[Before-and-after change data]
== Segment start ==
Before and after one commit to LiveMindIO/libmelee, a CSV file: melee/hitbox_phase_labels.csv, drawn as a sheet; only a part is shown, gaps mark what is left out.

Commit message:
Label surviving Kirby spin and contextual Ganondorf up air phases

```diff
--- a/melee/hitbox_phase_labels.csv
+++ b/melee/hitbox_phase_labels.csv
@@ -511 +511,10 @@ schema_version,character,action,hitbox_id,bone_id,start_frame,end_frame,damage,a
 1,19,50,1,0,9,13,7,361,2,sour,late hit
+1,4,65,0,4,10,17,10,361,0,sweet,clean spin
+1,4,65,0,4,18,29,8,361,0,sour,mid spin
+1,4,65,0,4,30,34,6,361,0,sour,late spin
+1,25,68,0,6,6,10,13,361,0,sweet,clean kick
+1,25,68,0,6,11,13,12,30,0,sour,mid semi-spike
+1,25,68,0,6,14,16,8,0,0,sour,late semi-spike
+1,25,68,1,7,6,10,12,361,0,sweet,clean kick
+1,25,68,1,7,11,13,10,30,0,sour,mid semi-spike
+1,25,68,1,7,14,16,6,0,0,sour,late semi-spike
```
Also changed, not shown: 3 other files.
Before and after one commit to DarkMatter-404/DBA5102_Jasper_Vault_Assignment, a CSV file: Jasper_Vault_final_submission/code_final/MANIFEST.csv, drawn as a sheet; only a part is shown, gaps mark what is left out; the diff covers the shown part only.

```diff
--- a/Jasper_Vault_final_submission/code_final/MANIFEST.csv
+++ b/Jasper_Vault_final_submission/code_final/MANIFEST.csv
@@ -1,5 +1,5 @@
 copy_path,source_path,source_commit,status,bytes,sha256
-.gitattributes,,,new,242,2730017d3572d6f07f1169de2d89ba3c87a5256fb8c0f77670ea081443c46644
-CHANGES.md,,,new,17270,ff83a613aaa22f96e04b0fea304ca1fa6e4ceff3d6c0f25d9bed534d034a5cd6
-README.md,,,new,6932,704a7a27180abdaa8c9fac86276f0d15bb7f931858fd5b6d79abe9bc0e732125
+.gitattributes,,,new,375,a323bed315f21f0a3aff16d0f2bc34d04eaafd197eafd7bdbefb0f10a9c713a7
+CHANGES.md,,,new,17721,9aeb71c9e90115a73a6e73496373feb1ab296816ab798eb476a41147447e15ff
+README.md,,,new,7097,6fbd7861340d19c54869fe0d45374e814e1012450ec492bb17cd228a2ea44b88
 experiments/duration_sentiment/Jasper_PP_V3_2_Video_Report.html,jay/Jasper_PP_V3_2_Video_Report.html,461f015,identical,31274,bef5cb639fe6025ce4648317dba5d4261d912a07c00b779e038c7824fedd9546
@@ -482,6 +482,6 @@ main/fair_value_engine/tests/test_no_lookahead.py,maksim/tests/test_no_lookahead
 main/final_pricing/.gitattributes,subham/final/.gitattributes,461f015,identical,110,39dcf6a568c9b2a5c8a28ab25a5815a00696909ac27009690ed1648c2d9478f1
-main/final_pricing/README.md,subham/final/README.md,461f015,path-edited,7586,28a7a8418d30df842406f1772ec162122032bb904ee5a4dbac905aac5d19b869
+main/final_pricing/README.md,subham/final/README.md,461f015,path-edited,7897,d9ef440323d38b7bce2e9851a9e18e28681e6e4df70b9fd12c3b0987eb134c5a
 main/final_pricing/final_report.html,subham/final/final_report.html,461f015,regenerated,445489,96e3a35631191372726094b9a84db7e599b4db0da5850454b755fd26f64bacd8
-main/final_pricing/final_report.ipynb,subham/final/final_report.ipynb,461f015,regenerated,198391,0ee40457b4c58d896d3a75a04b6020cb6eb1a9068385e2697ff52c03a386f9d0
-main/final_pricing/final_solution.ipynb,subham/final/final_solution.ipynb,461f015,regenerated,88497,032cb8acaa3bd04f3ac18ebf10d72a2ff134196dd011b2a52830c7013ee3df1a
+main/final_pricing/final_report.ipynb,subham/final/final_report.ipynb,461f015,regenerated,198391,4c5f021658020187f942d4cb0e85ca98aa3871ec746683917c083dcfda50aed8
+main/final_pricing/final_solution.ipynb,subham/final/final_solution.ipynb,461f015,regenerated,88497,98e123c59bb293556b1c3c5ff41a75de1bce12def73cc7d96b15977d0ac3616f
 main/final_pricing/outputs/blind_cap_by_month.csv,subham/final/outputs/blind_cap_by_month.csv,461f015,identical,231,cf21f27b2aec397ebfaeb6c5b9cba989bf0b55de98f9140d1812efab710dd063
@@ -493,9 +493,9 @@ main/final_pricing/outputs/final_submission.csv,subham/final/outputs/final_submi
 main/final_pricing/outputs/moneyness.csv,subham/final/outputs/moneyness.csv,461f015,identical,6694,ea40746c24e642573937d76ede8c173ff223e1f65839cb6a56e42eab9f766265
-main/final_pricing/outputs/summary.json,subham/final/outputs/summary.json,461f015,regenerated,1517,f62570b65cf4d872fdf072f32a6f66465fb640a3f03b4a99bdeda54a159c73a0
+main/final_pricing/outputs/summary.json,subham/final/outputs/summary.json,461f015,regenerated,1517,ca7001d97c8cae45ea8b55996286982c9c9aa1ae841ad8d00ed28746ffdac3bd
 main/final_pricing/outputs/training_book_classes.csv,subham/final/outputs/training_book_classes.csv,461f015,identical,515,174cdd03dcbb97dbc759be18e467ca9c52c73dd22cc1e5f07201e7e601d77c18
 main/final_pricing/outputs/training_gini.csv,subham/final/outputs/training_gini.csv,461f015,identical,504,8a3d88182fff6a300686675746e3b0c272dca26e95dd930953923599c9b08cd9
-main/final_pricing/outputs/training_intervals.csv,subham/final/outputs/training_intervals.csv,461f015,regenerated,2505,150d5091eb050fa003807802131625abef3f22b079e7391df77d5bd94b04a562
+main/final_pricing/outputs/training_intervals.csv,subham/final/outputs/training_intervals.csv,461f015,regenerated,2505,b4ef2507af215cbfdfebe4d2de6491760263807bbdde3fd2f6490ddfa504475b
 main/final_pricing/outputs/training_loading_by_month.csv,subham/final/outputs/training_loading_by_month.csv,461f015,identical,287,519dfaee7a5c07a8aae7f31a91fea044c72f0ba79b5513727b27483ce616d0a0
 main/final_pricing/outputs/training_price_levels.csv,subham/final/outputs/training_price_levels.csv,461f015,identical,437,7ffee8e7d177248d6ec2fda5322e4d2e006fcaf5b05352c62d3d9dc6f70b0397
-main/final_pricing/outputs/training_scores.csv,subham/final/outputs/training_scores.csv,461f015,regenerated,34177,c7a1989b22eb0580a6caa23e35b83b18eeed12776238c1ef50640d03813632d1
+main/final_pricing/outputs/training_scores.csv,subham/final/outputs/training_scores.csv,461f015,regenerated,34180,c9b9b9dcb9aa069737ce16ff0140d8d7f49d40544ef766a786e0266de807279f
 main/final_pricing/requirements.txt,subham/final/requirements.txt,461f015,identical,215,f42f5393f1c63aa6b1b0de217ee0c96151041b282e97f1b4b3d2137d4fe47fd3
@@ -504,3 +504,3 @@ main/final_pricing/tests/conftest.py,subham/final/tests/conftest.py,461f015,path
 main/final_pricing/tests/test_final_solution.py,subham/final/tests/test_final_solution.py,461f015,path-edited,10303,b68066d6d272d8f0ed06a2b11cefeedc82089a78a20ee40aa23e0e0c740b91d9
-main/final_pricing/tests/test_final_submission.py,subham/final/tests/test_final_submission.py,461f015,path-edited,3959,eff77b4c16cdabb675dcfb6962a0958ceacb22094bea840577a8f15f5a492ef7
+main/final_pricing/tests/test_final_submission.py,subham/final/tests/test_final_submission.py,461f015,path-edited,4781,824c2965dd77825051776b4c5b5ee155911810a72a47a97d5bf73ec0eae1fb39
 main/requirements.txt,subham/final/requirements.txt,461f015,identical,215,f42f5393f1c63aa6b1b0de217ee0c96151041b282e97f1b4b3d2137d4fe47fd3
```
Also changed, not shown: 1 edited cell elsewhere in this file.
== Segment end ==
What you are asked to do:
Using the records above, count every line that includes the word "ipynb", and state the number only.

Output below:
4